I was chatting to a friend recently, suggesting she didn’t seem to get upset by much (too wise and too mature); she suggested it was part of her West Country Heritage. Interesting point – but by the same token, I’ve heard people with red hair claim that their bad temper wasn’t anything they could control… “It’s in my gene’s; I’m a redhead”.
That struck me as no more sensible than the idea that blondes are dim.
And that in turn raised for me the old, old question of “nature vs nurture”. Now, I should add that with a PhD from a department of Geography and over 24 years research in universities, I’m pretty much committed to the idea that there’s an effect of space, but that doesn’t in itself exclude either of the options.
Now, I’m not saying there’s not a genetic issue here – you only have to look at the physical variation of humanity on a global scale to see how much people can vary physically and I’m sure there’s the possibility of psychological variations as well…
But what I am saying, is that there are two other things to consider as well.
Firstly, it’s very difficult to differentiate genetic character tendencies from culturally orientated character tendencies. (Don’t forget, we’re only taking tendencies here anyway!) Secondly, and for me more important at the moment is that people can often use a ‘condition’ or a ‘diagnosis’ as an excuse for not fighting the problem…
“My dad was a bully, so I’m bound to be.”
“All the women in our family are gobby.”
Sigh. Even if that’s true, it’s no excuse for not at least trying to not be a bully, not be gobby, not be whatever.
Medical diagnosis seem to be used the same way: “I’ve got social anxiety disorder”, meaning that the person involved didn’t feel the need to engage in the usual social order and had the ideal get-out to play. After all, we can’t make them be nice to people because they’re being rude, they’re just ill.
But to be honest, if you look at the definitions of many such ‘disorders’ they’re just labels to describe the symptoms… That’s a diagnosis in one sense, sure, but it’s not the same as saying that someone is hot, shivery and miserable because they’ve got a bacterial infection.

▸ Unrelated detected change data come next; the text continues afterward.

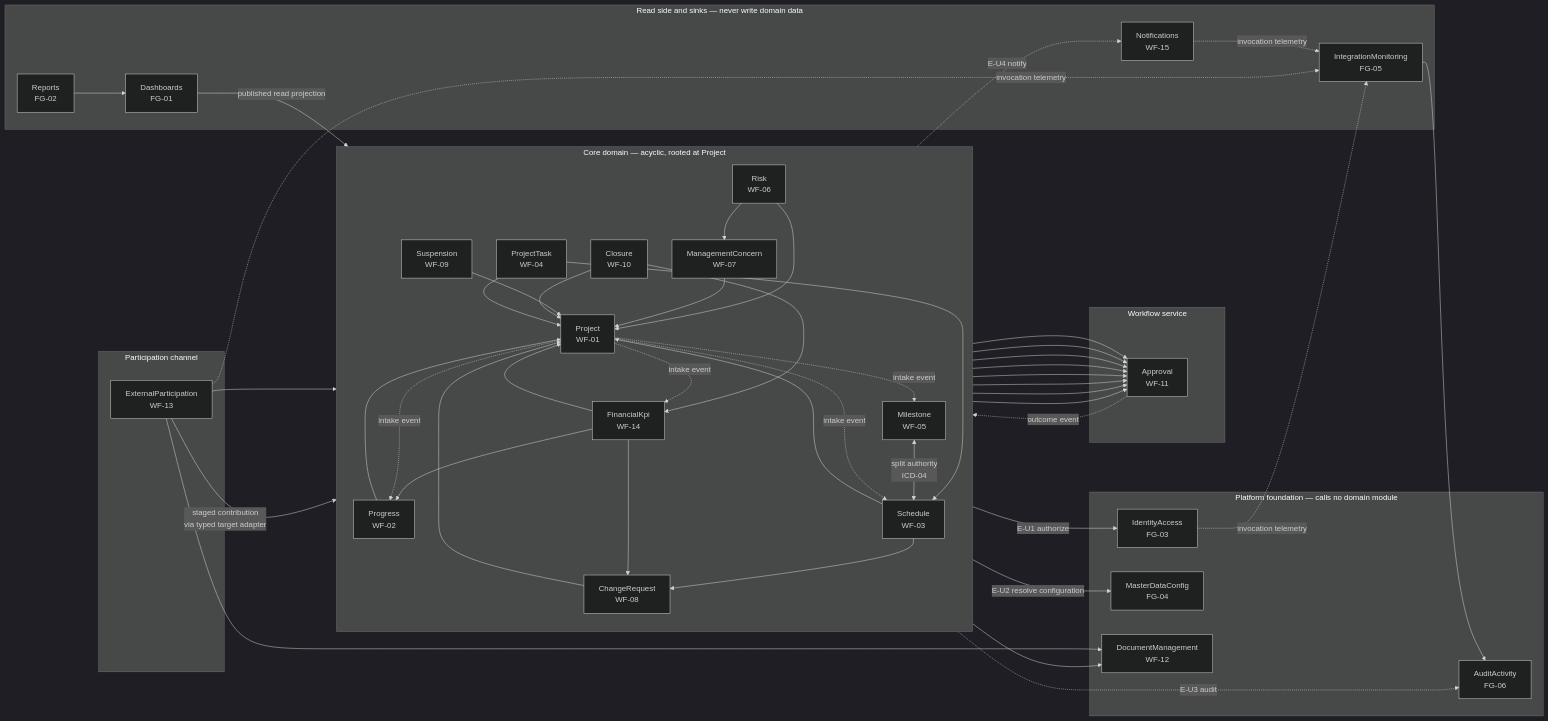
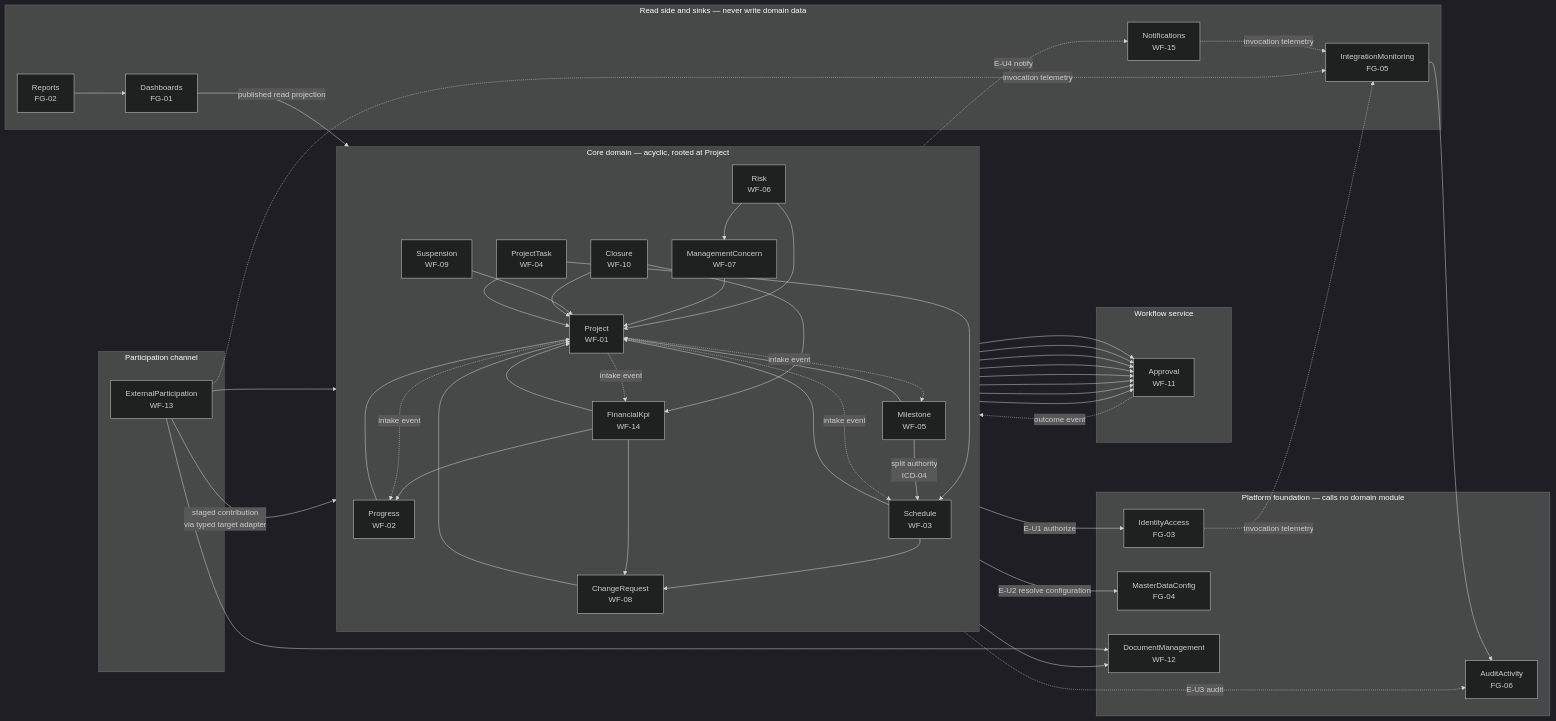
Before and after one commit to baderalhindi/ImplementW: the second of 2 diagrams in docs/architecture/solution-architecture.md, drawn with Mermaid (dark theme). The commit also changed other lines of this file and 8 other files, not shown here.

```diff
--- a/docs/architecture/solution-architecture.md
+++ b/docs/architecture/solution-architecture.md
@@ -251,7 +251,8 @@
   CLO --> PRJ
   TSK --> SCH
   TSK --> PRJ
-  MIL <-->|"split authority<br/>ICD-04"| SCH
+  MIL -->|"split authority<br/>ICD-04"| SCH
+  MIL --> PRJ
   SCH --> CHG
   FIN --> CHG
   FIN --> PRG
```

With a cold we know the cause and we know what to do to help the person fight it.
Saying “I’ve got XYZ syndrome” is about as helpful as my GP, to whom I’d taken my daughter with a rash around the mouth saying “Ah yes… she’s got peri-oral dermatitis”… in other words, a rash around the mouth!